Your goal> Only one number is wanted: the count of lines in the records below that hold the word "blob".

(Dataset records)
[Start of Attachment]
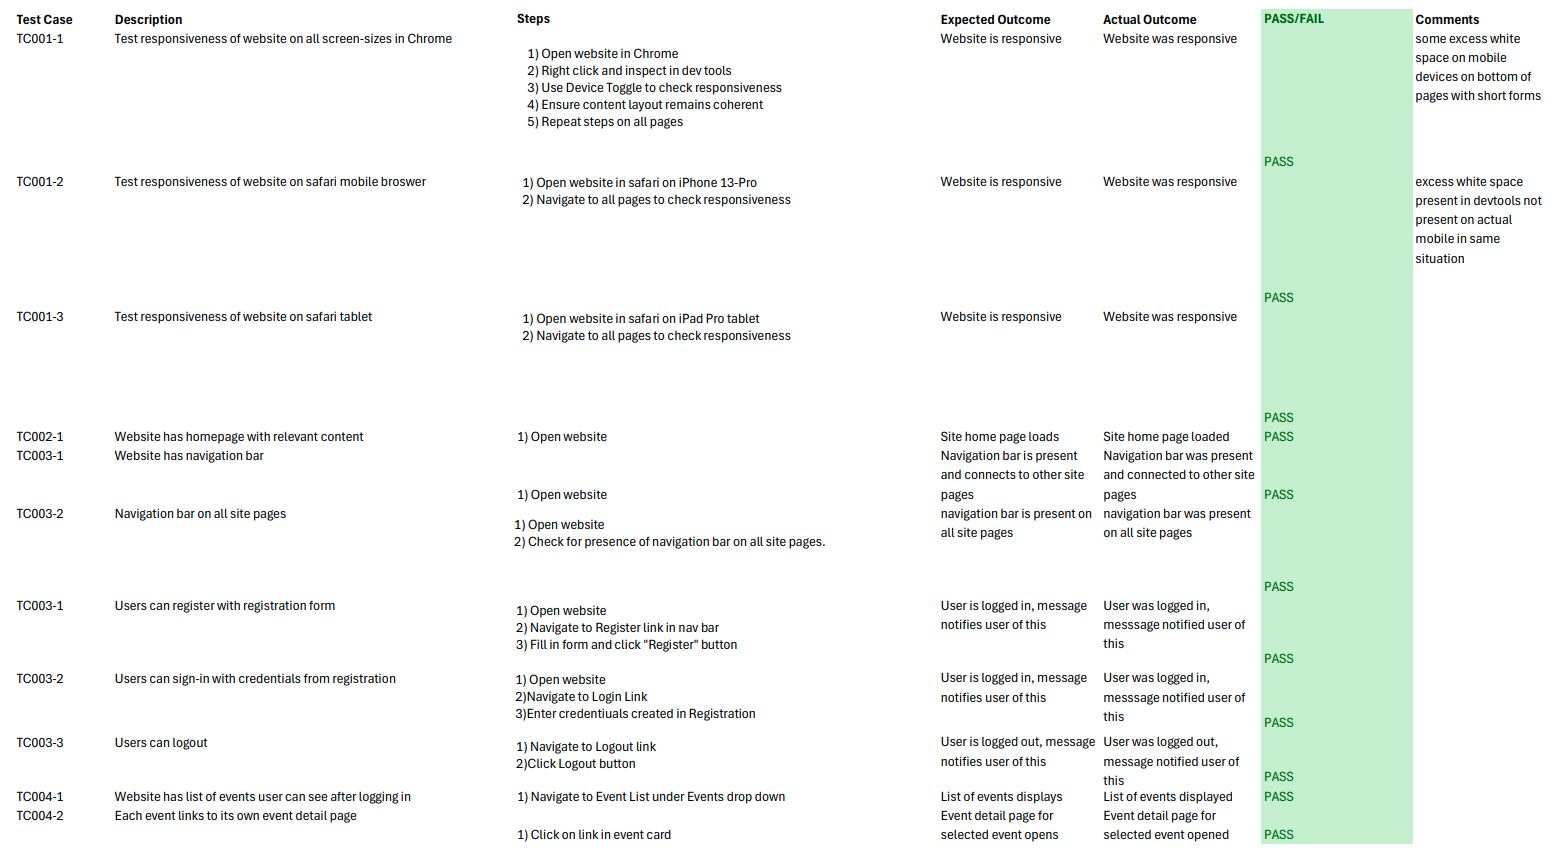
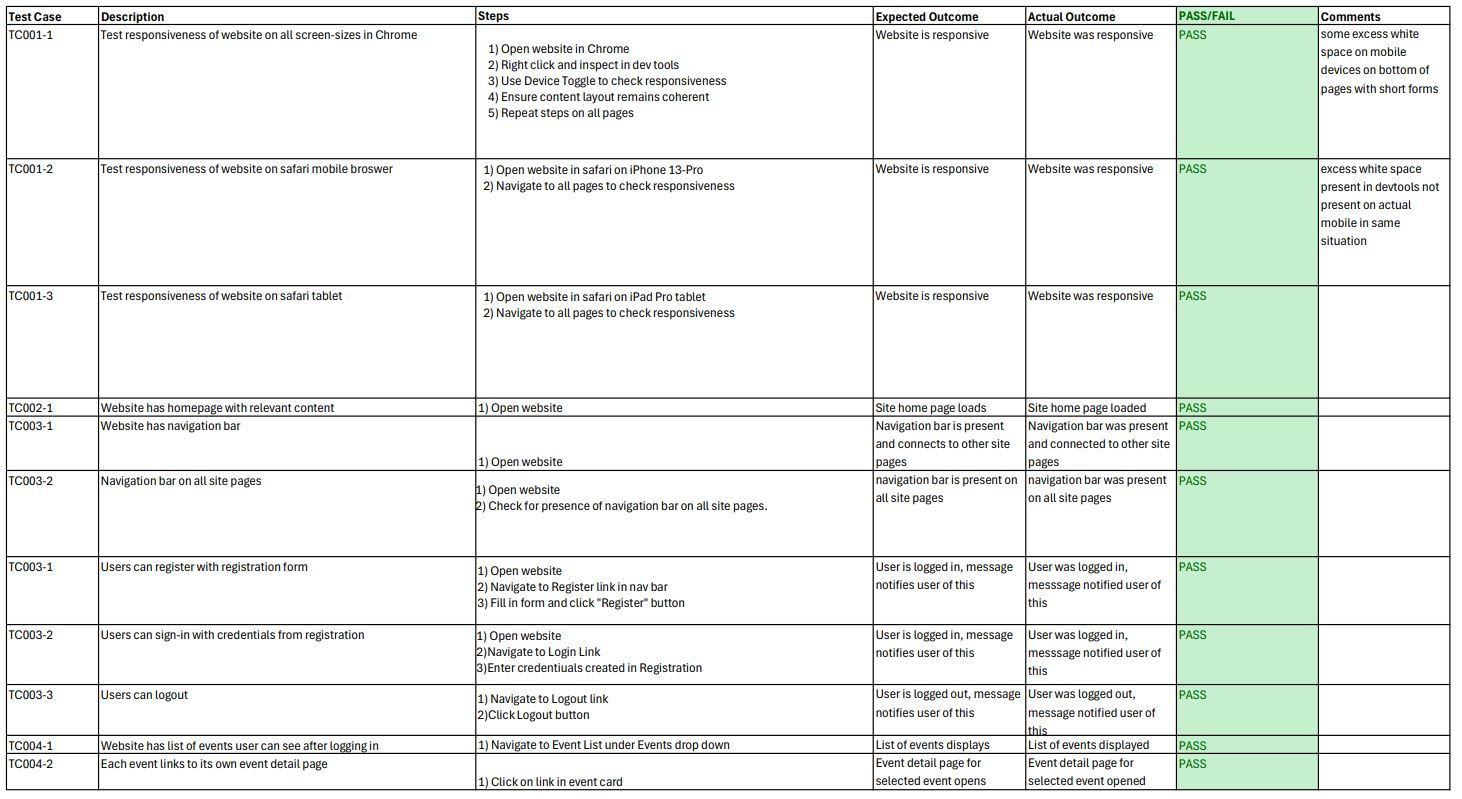
details of manual unit testing

diff --git a/TESTING.md b/TESTING.md
@@ -11,7 +11,7 @@ HTML code stripped of Django template tags was accessed by viewing the page sour
 Unremedied errors consisted of the behaviour of Django template elements which I was unable to change.
 
 ### Results for HTML URI Testing:
-<details><summary>click to expand</summary>
+<details><summary>Click to expand</summary>
 
 Home page:
 
@@ -69,7 +69,7 @@ There were 26 warnings associated with variable names (const and let ) and their
 
 ## Python Validation
 
-Python was validated using the ![CI Python Linter](https://pep8ci.herokuapp.com/)
+Python was validated using the ![CI Python Linter](pep8ci.herokuapp.com)
 
 Only files in which I wrote my own code were validated. The rest of the python code in the project was part of thje Django installation package.
 
@@ -99,10 +99,39 @@ From the `events` app:
 | `forms.py` |pass |
 | `views.py` | pass w/noqa*|
 
-    *due to limitations of the linter line 170 of views is split over two lines of display inside the linter within one line of code; meaning a trailing white space error (W291) persists in the linter where no trailing white space is present and despite #noqa.
+    *due to limitations of the linter line 170 of event/views.py is split over two lines of display inside the linter within one line of code; meaning a trailing white space error (W291) persists in the linter where no trailing white space is present and despite #noqa.
 
 From the `calm_cadence` project directory:
 
 | File | Grade |
 | -----| ------|
 | `urls.py` | pass |
+
+## Site Testing
+
+### User-Acceptance-Criteria (UAC) Derived Manual Unit Testing
+
+Test cases were grouped into logical units of site functionality for this task:
+
+- TC001 Site responsiveness.
+- TC002 Site purpose on landing (home) page.
+- TC003 Navigation and authentication.
+- TC004 Viewing events.
+- TC005 User create, edit, delete own events.
+- TC006 Attending and cancelling attendance.
+- TC007 Users can see own attending/attended events.
+- TC008 Users can see own organising/organised events.
+- TC009 User create, edit and delete own comments.
+- TC010 Site admin functionality and admin role-specific access.
+
+![Unit Testing 1](https://github.com/Libbu/ci-capstone-project/blob/main/media/unittesting1.JPG)
+
+![Unit Testing 2](https://github.com/Libbu/ci-capstone-project/blob/main/media/unittesting2.JPG)
+
+![Unit Testing 3](https://github.com/Libbu/ci-capstone-project/blob/main/media/unittesting3.JPG)
+
+![Unit Testing 4](https://github.com/Libbu/ci-capstone-project/blob/main/media/unittesting4.JPG)
+
+
+
+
[End of Attachment]
The completed task> 4